Task goal – Show me each line of the listing below where the word "README" appears.

Source data –

--- START ---

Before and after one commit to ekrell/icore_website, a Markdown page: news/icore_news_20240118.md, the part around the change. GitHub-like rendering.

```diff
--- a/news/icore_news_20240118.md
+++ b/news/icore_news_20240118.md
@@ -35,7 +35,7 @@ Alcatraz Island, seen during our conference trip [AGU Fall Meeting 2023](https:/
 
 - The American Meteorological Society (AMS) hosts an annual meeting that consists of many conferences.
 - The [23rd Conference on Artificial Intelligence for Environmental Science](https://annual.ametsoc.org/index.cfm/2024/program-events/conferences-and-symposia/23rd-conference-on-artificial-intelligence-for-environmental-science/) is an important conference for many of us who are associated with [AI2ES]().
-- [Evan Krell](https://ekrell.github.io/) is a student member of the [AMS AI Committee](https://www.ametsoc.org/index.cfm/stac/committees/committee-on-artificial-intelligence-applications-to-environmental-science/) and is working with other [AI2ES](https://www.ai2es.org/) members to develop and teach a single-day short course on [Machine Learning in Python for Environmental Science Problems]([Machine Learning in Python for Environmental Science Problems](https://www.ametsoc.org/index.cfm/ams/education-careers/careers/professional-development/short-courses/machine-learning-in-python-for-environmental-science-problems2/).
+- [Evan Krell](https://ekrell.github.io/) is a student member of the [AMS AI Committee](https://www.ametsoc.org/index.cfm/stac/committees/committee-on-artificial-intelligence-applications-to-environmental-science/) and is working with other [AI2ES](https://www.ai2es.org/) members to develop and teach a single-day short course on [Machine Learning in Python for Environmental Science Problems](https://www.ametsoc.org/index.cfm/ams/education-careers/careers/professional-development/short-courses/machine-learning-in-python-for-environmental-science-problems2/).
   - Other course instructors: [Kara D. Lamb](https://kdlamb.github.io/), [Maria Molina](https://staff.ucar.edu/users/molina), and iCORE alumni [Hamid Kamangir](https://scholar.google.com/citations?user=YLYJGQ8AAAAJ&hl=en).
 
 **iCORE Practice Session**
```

--- END ---
--- START ---

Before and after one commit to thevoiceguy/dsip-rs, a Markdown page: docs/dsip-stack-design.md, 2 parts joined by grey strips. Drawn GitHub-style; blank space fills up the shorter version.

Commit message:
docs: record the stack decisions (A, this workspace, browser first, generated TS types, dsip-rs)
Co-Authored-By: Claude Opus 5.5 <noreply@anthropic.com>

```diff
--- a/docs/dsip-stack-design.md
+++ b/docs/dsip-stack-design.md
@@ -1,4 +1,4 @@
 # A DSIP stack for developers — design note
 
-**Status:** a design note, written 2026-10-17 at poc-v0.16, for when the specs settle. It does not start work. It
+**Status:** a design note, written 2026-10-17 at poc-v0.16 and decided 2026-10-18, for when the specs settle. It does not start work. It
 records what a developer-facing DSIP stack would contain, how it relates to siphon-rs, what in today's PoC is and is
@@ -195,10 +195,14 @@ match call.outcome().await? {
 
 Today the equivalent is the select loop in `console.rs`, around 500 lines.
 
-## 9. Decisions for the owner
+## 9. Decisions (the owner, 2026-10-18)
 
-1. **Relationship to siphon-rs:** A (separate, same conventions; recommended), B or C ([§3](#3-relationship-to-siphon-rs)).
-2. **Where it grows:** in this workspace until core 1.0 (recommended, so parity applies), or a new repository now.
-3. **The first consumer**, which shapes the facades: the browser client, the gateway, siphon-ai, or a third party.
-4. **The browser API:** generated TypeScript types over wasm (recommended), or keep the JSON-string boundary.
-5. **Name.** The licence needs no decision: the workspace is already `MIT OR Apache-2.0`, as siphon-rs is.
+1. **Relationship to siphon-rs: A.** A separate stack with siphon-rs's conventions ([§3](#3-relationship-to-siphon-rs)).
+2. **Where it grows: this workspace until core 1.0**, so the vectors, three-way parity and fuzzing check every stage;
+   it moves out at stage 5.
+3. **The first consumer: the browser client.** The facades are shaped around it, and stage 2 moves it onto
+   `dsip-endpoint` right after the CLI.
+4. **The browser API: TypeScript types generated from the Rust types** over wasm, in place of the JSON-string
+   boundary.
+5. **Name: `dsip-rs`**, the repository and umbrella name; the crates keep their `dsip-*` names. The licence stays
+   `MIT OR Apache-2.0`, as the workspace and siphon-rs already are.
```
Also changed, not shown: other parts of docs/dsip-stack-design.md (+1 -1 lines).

--- END ---
--- START ---

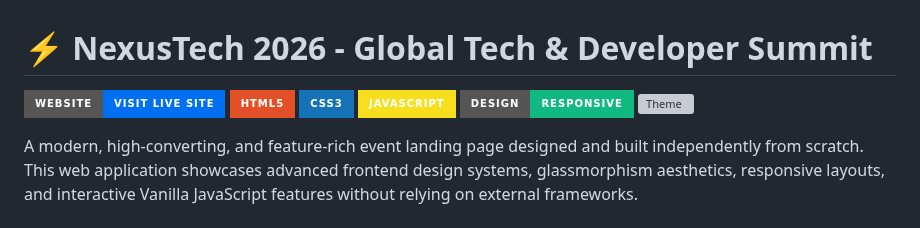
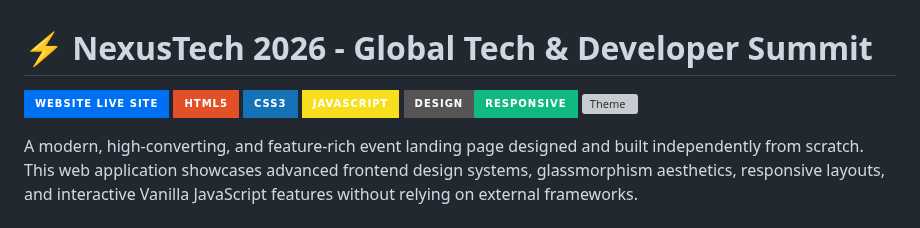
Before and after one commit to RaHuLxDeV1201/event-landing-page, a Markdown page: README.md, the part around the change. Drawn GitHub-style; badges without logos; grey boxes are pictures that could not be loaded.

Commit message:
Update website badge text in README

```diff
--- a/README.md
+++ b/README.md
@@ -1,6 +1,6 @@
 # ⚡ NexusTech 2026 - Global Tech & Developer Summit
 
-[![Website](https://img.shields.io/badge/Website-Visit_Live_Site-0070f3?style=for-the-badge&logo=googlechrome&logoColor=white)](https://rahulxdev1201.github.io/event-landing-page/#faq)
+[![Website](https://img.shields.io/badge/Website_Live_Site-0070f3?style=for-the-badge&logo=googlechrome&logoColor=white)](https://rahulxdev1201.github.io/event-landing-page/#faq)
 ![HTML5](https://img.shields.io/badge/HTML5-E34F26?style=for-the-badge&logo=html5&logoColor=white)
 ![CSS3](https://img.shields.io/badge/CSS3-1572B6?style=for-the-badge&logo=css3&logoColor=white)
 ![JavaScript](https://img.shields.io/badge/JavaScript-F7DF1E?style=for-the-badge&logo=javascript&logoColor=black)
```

--- END ---

Written solution –
Before and after one commit to RaHuLxDeV1201/event-landing-page, a Markdown page: README.md, the part around the change. Drawn GitHub-style; badges without logos; grey boxes are pictures that could not be loaded.
Update website badge text in README
--- a/README.md
+++ b/README.md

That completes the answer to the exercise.